WHAT YOU ARE ASKED TO DO:
Where a picture occurs in the data, omit it, and copy all remaining data exactly.

Stored records:
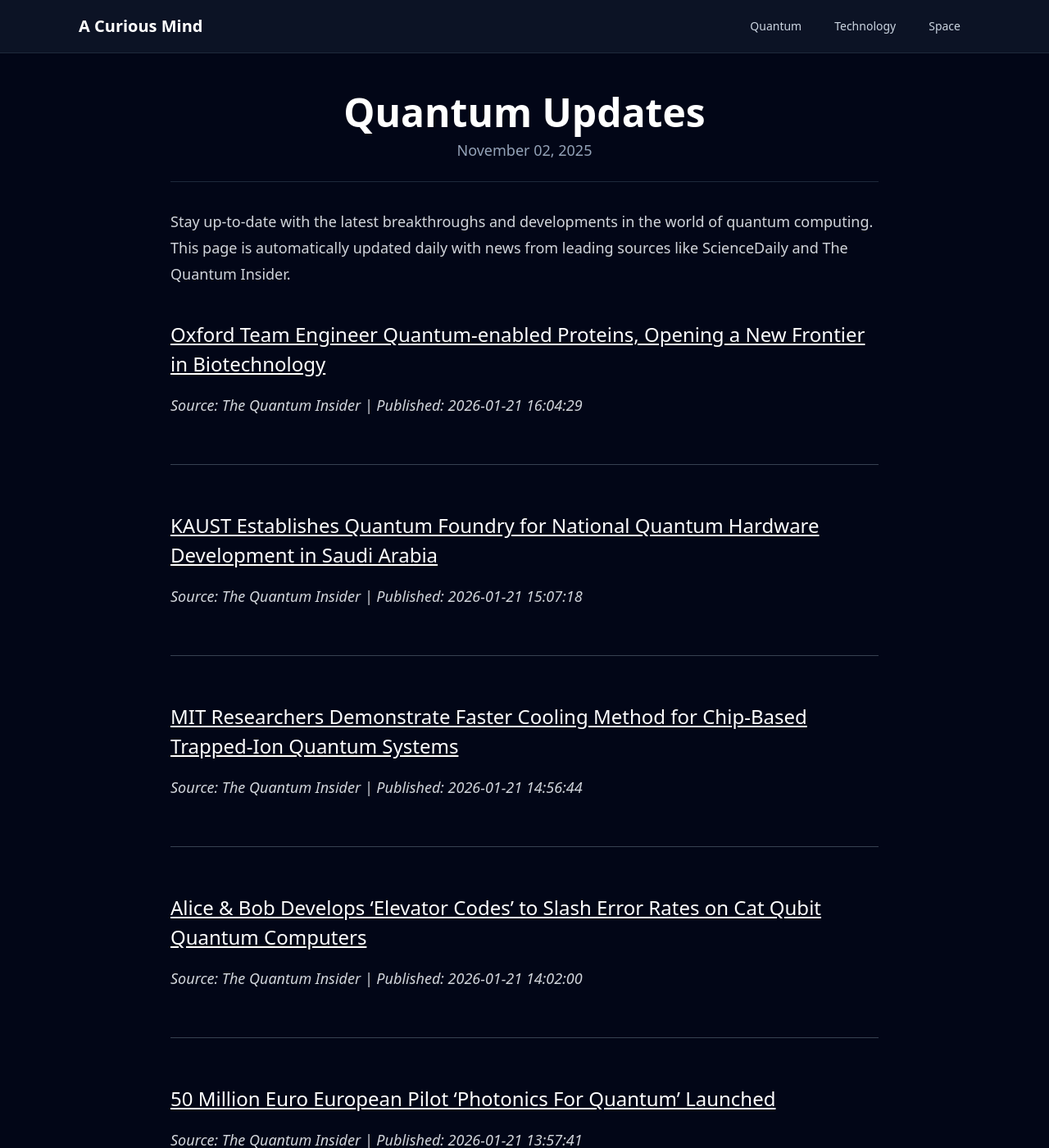
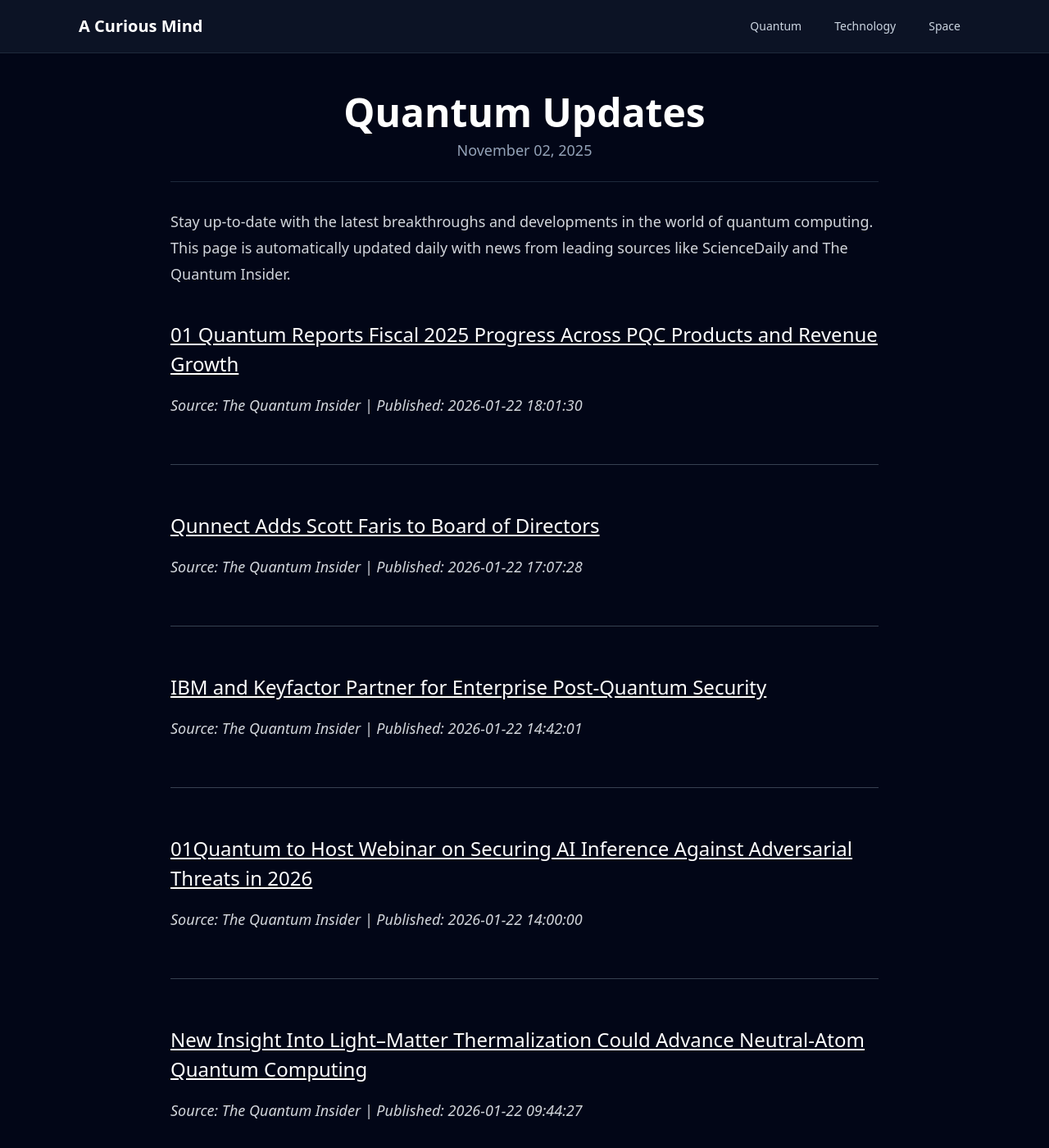
Before and after one commit to onehl7/onehl7.github.io, a Jekyll site: the page built from _posts/2025-11-02-quantum-updates.md, in a window 1280 px wide and 1400 px high. Shown: the whole window at 82% size. Built offline with Jekyll 4.4.1, drawn with Linux system fonts in a browser that asks for light colours; nearby versions of some CDN libraries; some of the changed text lies outside the part shown.

Commit message:
Update quantum news data

```diff
--- a/_data/quantum_news.json
+++ b/_data/quantum_news.json
@@ -1,33 +1,51 @@
 [
   {
     "source": "The Quantum Insider",
-    "title": "Oxford Team Engineer Quantum-enabled Proteins, Opening a New Frontier in Biotechnology",
-    "link": "https://thequantuminsider.com/2026/01/21/oxford-team-engineer-quantum-enabled-proteins-opening-a-new-frontier-in-biotechnology/",
-    "published": "2026-01-21 16:04:29"
+    "title": "01 Quantum Reports Fiscal 2025 Progress Across PQC Products and Revenue Growth",
+    "link": "https://thequantuminsider.com/2026/01/22/01-quantum-reports-fiscal-2025-progress-across-pqc-products-and-revenue-growth/",
+    "published": "2026-01-22 18:01:30"
   },
   {
     "source": "The Quantum Insider",
-    "title": "KAUST Establishes Quantum Foundry for National Quantum Hardware Development in Saudi Arabia",
-    "link": "https://thequantuminsider.com/2026/01/21/kaust-establishes-quantum-foundry-national-quantum-hardware-saudi-arabia/",
-    "published": "2026-01-21 15:07:18"
+    "title": "Qunnect Adds Scott Faris to Board of Directors",
+    "link": "https://thequantuminsider.com/2026/01/22/qunnect-scott-faris-board-appointment/",
+    "published": "2026-01-22 17:07:28"
   },
   {
     "source": "The Quantum Insider",
-    "title": "MIT Researchers Demonstrate Faster Cooling Method for Chip-Based Trapped-Ion Quantum Systems",
-    "link": "https://thequantuminsider.com/2026/01/21/mit-researchers-demonstrate-faster-cooling-chip-based-trapped-ion-quantum-systems/",
-    "published": "2026-01-21 14:56:44"
+    "title": "IBM and Keyfactor Partner for Enterprise Post-Quantum Security",
+    "link": "https://thequantuminsider.com/2026/01/22/ibm-keyfactor-partner-enterprise-post-quantum-security/",
+    "published": "2026-01-22 14:42:01"
   },
   {
     "source": "The Quantum Insider",
-    "title": "Alice & Bob Develops \u2018Elevator Codes\u2019 to Slash Error Rates on Cat Qubit Quantum Computers",
-    "link": "https://thequantuminsider.com/2026/01/21/alice-bob-develops-elevator-codes-to-slash-error-rates-on-cat-qubit-quantum-computers/",
-    "published": "2026-01-21 14:02:00"
+    "title": "01Quantum to Host Webinar on Securing AI Inference Against Adversarial Threats in 2026",
+    "link": "https://thequantuminsider.com/2026/01/22/01quantum-to-host-webinar-on-securing-ai-inference-against-adversarial-threats-in-2026/",
+    "published": "2026-01-22 14:00:00"
   },
   {
     "source": "The Quantum Insider",
-    "title": "50 Million Euro European Pilot \u2018Photonics For Quantum\u2019 Launched",
-    "link": "https://thequantuminsider.com/2026/01/21/50-million-euro-european-pilot-photonics-for-quantum-launched/",
-    "published": "2026-01-21 13:57:41"
+    "title": "New Insight Into Light\u2013Matter Thermalization Could Advance Neutral-Atom Quantum Computing",
+    "link": "https://thequantuminsider.com/2026/01/22/new-insight-into-light-matter-thermalization-could-advance-neutral-atom-quantum-computing/",
+    "published": "2026-01-22 09:44:27"
+  },
+  {
+    "source": "ScienceDaily (Quantum Computing)",
+    "title": "Physicists challenge a 200-year-old law of thermodynamics at the atomic scale",
+    "link": "https://www.sciencedaily.com/releases/2026/01/260121034140.htm",
+    "published": "2026-01-22 07:27:26"
+  },
+  {
+    "source": "ScienceDaily (Quantum Computing)",
+    "title": "Researchers unlocked a new shortcut to quantum materials",
+    "link": "https://www.sciencedaily.com/releases/2026/01/260121233404.htm",
+    "published": "2026-01-22 05:03:43"
+  },
+  {
+    "source": "ScienceDaily (Quantum Computing)",
+    "title": "A tiny spin change just flipped a famous quantum effect",
+    "link": "https://www.sciencedaily.com/releases/2026/01/260121233400.htm",
+    "published": "2026-01-22 04:43:56"
   },
   {
     "source": "ScienceDaily (Quantum Computing)",
@@ -40,23 +58,5 @@
     "title": "A new crystal makes magnetism twist in surprising ways",
     "link": "https://www.sciencedaily.com/releases/2026/01/260112001039.htm",
     "published": "2026-01-12 13:28:51"
-  },
-  {
-    "source": "ScienceDaily (Quantum Computing)",
-    "title": "Scientists tried to break Einstein\u2019s speed of light rule",
-    "link": "https://www.sciencedaily.com/releases/2026/01/260107225544.htm",
-    "published": "2026-01-08 12:37:11"
-  },
-  {
-    "source": "ScienceDaily (Quantum Computing)",
-    "title": "A quantum discovery that breaks the rules of heating",
-    "link": "https://www.sciencedaily.com/releases/2026/01/260107225539.htm",
-    "published": "2026-01-08 12:10:25"
-  },
-  {
-    "source": "ScienceDaily (Quantum Computing)",
-    "title": "Quantum structured light could transform secure communication and computing",
-    "link": "https://www.sciencedaily.com/releases/2026/01/260106001911.htm",
-    "published": "2026-01-07 01:28:28"
   }
 ]
```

PROBLEM SOLUTION:
Before and after one commit to onehl7/onehl7.github.io, a Jekyll site: the page built from _posts/2025-11-02-quantum-updates.md, in a window 1280 px wide and 1400 px high. Shown: the whole window at 82% size. Built offline with Jekyll 4.4.1, drawn with Linux system fonts in a browser that asks for light colours; nearby versions of some CDN libraries; some of the changed text lies outside the part shown.

Commit message:
Update quantum news data

```diff
--- a/_data/quantum_news.json
+++ b/_data/quantum_news.json
@@ -1,33 +1,51 @@
 [
   {
     "source": "The Quantum Insider",
-    "title": "Oxford Team Engineer Quantum-enabled Proteins, Opening a New Frontier in Biotechnology",
-    "link": "https://thequantuminsider.com/2026/01/21/oxford-team-engineer-quantum-enabled-proteins-opening-a-new-frontier-in-biotechnology/",
-    "published": "2026-01-21 16:04:29"
+    "title": "01 Quantum Reports Fiscal 2025 Progress Across PQC Products and Revenue Growth",
+    "link": "https://thequantuminsider.com/2026/01/22/01-quantum-reports-fiscal-2025-progress-across-pqc-products-and-revenue-growth/",
+    "published": "2026-01-22 18:01:30"
   },
   {
     "source": "The Quantum Insider",
-    "title": "KAUST Establishes Quantum Foundry for National Quantum Hardware Development in Saudi Arabia",
-    "link": "https://thequantuminsider.com/2026/01/21/kaust-establishes-quantum-foundry-national-quantum-hardware-saudi-arabia/",
-    "published": "2026-01-21 15:07:18"
+    "title": "Qunnect Adds Scott Faris to Board of Directors",
+    "link": "https://thequantuminsider.com/2026/01/22/qunnect-scott-faris-board-appointment/",
+    "published": "2026-01-22 17:07:28"
   },
   {
     "source": "The Quantum Insider",
-    "title": "MIT Researchers Demonstrate Faster Cooling Method for Chip-Based Trapped-Ion Quantum Systems",
-    "link": "https://thequantuminsider.com/2026/01/21/mit-researchers-demonstrate-faster-cooling-chip-based-trapped-ion-quantum-systems/",
-    "published": "2026-01-21 14:56:44"
+    "title": "IBM and Keyfactor Partner for Enterprise Post-Quantum Security",
+    "link": "https://thequantuminsider.com/2026/01/22/ibm-keyfactor-partner-enterprise-post-quantum-security/",
+    "published": "2026-01-22 14:42:01"
   },
   {
     "source": "The Quantum Insider",
-    "title": "Alice & Bob Develops \u2018Elevator Codes\u2019 to Slash Error Rates on Cat Qubit Quantum Computers",
-    "link": "https://thequantuminsider.com/2026/01/21/alice-bob-develops-elevator-codes-to-slash-error-rates-on-cat-qubit-quantum-computers/",
-    "published": "2026-01-21 14:02:00"
+    "title": "01Quantum to Host Webinar on Securing AI Inference Against Adversarial Threats in 2026",
+    "link": "https://thequantuminsider.com/2026/01/22/01quantum-to-host-webinar-on-securing-ai-inference-against-adversarial-threats-in-2026/",
+    "published": "2026-01-22 14:00:00"
   },
   {
     "source": "The Quantum Insider",
-    "title": "50 Million Euro European Pilot \u2018Photonics For Quantum\u2019 Launched",
-    "link": "https://thequantuminsider.com/2026/01/21/50-million-euro-european-pilot-photonics-for-quantum-launched/",
-    "published": "2026-01-21 13:57:41"
+    "title": "New Insight Into Light\u2013Matter Thermalization Could Advance Neutral-Atom Quantum Computing",
+    "link": "https://thequantuminsider.com/2026/01/22/new-insight-into-light-matter-thermalization-could-advance-neutral-atom-quantum-computing/",
+    "published": "2026-01-22 09:44:27"
+  },
+  {
+    "source": "ScienceDaily (Quantum Computing)",
+    "title": "Physicists challenge a 200-year-old law of thermodynamics at the atomic scale",
+    "link": "https://www.sciencedaily.com/releases/2026/01/260121034140.htm",
+    "published": "2026-01-22 07:27:26"
+  },
+  {
+    "source": "ScienceDaily (Quantum Computing)",
+    "title": "Researchers unlocked a new shortcut to quantum materials",
+    "link": "https://www.sciencedaily.com/releases/2026/01/260121233404.htm",
+    "published": "2026-01-22 05:03:43"
+  },
+  {
+    "source": "ScienceDaily (Quantum Computing)",
+    "title": "A tiny spin change just flipped a famous quantum effect",
+    "link": "https://www.sciencedaily.com/releases/2026/01/260121233400.htm",
+    "published": "2026-01-22 04:43:56"
   },
   {
     "source": "ScienceDaily (Quantum Computing)",
@@ -40,23 +58,5 @@
     "title": "A new crystal makes magnetism twist in surprising ways",
     "link": "https://www.sciencedaily.com/releases/2026/01/260112001039.htm",
     "published": "2026-01-12 13:28:51"
-  },
-  {
-    "source": "ScienceDaily (Quantum Computing)",
-    "title": "Scientists tried to break Einstein\u2019s speed of light rule",
-    "link": "https://www.sciencedaily.com/releases/2026/01/260107225544.htm",
-    "published": "2026-01-08 12:37:11"
-  },
-  {
-    "source": "ScienceDaily (Quantum Computing)",
-    "title": "A quantum discovery that breaks the rules of heating",
-    "link": "https://www.sciencedaily.com/releases/2026/01/260107225539.htm",
-    "published": "2026-01-08 12:10:25"
-  },
-  {
-    "source": "ScienceDaily (Quantum Computing)",
-    "title": "Quantum structured light could transform secure communication and computing",
-    "link": "https://www.sciencedaily.com/releases/2026/01/260106001911.htm",
-    "published": "2026-01-07 01:28:28"
   }
 ]
```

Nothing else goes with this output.